_TRY IT_
Reproduce each entry below exactly, without omitting any.

_EXTRACTED ENTRIES_
────────────────────────────────────────

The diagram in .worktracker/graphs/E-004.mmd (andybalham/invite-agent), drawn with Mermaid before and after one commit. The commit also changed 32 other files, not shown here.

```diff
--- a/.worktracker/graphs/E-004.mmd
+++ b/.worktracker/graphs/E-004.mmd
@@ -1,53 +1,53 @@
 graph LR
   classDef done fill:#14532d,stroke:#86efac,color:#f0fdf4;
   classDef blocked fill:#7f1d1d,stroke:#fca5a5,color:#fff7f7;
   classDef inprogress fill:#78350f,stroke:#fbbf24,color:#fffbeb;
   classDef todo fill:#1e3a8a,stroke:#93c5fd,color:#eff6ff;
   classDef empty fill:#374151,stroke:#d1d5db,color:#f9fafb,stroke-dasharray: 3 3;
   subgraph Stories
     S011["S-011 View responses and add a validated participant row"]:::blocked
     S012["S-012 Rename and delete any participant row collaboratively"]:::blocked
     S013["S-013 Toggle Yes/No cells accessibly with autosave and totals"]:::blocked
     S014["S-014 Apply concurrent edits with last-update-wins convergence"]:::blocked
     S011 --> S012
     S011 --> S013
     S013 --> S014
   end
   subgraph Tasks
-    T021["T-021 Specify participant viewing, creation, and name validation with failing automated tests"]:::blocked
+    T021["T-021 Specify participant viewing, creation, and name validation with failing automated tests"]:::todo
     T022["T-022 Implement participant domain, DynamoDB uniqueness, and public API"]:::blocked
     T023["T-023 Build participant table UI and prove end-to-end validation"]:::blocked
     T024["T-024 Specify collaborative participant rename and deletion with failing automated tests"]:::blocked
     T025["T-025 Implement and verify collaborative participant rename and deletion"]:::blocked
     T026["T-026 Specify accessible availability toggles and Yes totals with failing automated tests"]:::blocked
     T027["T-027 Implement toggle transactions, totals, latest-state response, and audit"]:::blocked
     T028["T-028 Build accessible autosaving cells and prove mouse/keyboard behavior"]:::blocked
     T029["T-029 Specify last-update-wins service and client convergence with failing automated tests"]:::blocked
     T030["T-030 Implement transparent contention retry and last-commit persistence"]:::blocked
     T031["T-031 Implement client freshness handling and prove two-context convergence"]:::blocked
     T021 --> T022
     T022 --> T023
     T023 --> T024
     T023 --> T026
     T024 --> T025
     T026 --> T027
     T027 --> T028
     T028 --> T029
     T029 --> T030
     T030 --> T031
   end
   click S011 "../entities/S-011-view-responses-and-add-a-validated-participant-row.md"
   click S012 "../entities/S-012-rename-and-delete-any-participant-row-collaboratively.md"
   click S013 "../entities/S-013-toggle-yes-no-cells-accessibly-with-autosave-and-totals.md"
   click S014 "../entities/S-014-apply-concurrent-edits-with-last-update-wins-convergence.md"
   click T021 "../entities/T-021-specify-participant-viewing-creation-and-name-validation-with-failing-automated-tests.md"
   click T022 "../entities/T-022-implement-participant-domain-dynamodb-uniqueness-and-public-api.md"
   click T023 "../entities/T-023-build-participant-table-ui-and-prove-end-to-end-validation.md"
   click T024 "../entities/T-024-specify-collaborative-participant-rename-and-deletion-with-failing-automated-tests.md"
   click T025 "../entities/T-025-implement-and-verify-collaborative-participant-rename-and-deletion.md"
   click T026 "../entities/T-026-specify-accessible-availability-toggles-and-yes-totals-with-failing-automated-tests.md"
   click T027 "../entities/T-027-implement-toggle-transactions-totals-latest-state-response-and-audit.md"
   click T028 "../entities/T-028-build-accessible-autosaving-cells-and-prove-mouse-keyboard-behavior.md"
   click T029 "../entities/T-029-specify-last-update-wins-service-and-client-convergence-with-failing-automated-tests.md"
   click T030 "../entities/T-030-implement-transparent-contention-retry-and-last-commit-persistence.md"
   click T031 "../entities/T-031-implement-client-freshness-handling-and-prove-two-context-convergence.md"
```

────────────────────────────────────────

_RESPONSE TO THE TASK_
The diagram in .worktracker/graphs/E-004.mmd (andybalham/invite-agent), drawn with Mermaid before and after one commit. The commit also changed 32 other files, not shown here.

```diff
--- a/.worktracker/graphs/E-004.mmd
+++ b/.worktracker/graphs/E-004.mmd
@@ -1,53 +1,53 @@
 graph LR
   classDef done fill:#14532d,stroke:#86efac,color:#f0fdf4;
   classDef blocked fill:#7f1d1d,stroke:#fca5a5,color:#fff7f7;
   classDef inprogress fill:#78350f,stroke:#fbbf24,color:#fffbeb;
   classDef todo fill:#1e3a8a,stroke:#93c5fd,color:#eff6ff;
   classDef empty fill:#374151,stroke:#d1d5db,color:#f9fafb,stroke-dasharray: 3 3;
   subgraph Stories
     S011["S-011 View responses and add a validated participant row"]:::blocked
     S012["S-012 Rename and delete any participant row collaboratively"]:::blocked
     S013["S-013 Toggle Yes/No cells accessibly with autosave and totals"]:::blocked
     S014["S-014 Apply concurrent edits with last-update-wins convergence"]:::blocked
     S011 --> S012
     S011 --> S013
     S013 --> S014
   end
   subgraph Tasks
-    T021["T-021 Specify participant viewing, creation, and name validation with failing automated tests"]:::blocked
+    T021["T-021 Specify participant viewing, creation, and name validation with failing automated tests"]:::todo
     T022["T-022 Implement participant domain, DynamoDB uniqueness, and public API"]:::blocked
     T023["T-023 Build participant table UI and prove end-to-end validation"]:::blocked
     T024["T-024 Specify collaborative participant rename and deletion with failing automated tests"]:::blocked
     T025["T-025 Implement and verify collaborative participant rename and deletion"]:::blocked
     T026["T-026 Specify accessible availability toggles and Yes totals with failing automated tests"]:::blocked
     T027["T-027 Implement toggle transactions, totals, latest-state response, and audit"]:::blocked
     T028["T-028 Build accessible autosaving cells and prove mouse/keyboard behavior"]:::blocked
     T029["T-029 Specify last-update-wins service and client convergence with failing automated tests"]:::blocked
     T030["T-030 Implement transparent contention retry and last-commit persistence"]:::blocked
     T031["T-031 Implement client freshness handling and prove two-context convergence"]:::blocked
     T021 --> T022
     T022 --> T023
     T023 --> T024
     T023 --> T026
     T024 --> T025
     T026 --> T027
     T027 --> T028
     T028 --> T029
     T029 --> T030
     T030 --> T031
   end
   click S011 "../entities/S-011-view-responses-and-add-a-validated-participant-row.md"
   click S012 "../entities/S-012-rename-and-delete-any-participant-row-collaboratively.md"
   click S013 "../entities/S-013-toggle-yes-no-cells-accessibly-with-autosave-and-totals.md"
   click S014 "../entities/S-014-apply-concurrent-edits-with-last-update-wins-convergence.md"
   click T021 "../entities/T-021-specify-participant-viewing-creation-and-name-validation-with-failing-automated-tests.md"
   click T022 "../entities/T-022-implement-participant-domain-dynamodb-uniqueness-and-public-api.md"
   click T023 "../entities/T-023-build-participant-table-ui-and-prove-end-to-end-validation.md"
   click T024 "../entities/T-024-specify-collaborative-participant-rename-and-deletion-with-failing-automated-tests.md"
   click T025 "../entities/T-025-implement-and-verify-collaborative-participant-rename-and-deletion.md"
   click T026 "../entities/T-026-specify-accessible-availability-toggles-and-yes-totals-with-failing-automated-tests.md"
   click T027 "../entities/T-027-implement-toggle-transactions-totals-latest-state-response-and-audit.md"
   click T028 "../entities/T-028-build-accessible-autosaving-cells-and-prove-mouse-keyboard-behavior.md"
   click T029 "../entities/T-029-specify-last-update-wins-service-and-client-convergence-with-failing-automated-tests.md"
   click T030 "../entities/T-030-implement-transparent-contention-retry-and-last-commit-persistence.md"
   click T031 "../entities/T-031-implement-client-freshness-handling-and-prove-two-context-convergence.md"
```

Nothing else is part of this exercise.